_DATA EXCERPTS:_
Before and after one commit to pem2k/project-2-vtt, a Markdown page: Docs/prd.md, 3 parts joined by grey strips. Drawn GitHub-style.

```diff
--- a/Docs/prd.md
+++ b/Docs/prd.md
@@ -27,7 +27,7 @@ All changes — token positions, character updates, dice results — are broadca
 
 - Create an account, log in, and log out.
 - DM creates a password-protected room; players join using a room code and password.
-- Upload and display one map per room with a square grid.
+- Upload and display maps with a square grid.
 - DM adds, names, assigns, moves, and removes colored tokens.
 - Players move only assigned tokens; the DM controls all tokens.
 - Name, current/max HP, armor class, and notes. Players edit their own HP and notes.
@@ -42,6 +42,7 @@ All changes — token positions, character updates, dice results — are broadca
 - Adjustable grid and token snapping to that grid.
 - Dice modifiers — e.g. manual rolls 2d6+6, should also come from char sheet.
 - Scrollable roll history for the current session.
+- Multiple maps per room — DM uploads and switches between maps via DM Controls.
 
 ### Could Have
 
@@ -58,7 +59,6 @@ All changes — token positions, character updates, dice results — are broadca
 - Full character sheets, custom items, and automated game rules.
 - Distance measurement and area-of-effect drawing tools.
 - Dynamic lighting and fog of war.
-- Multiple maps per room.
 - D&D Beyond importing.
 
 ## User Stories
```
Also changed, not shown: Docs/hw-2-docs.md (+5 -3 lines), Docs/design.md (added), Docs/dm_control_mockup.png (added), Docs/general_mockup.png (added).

_YOUR OBJECTIVE:_ Report every line containing the string "character" in the material.

_RESPONSE TO THIS EXERCISE:_
@@ -27,7 +27,7 @@ All changes — token positions, character updates, dice results — are broadca
@@ -42,6 +42,7 @@ All changes — token positions, character updates, dice results — are broadca
@@ -58,7 +59,6 @@ All changes — token positions, character updates, dice results — are broadca
 - Full character sheets, custom items, and automated game rules.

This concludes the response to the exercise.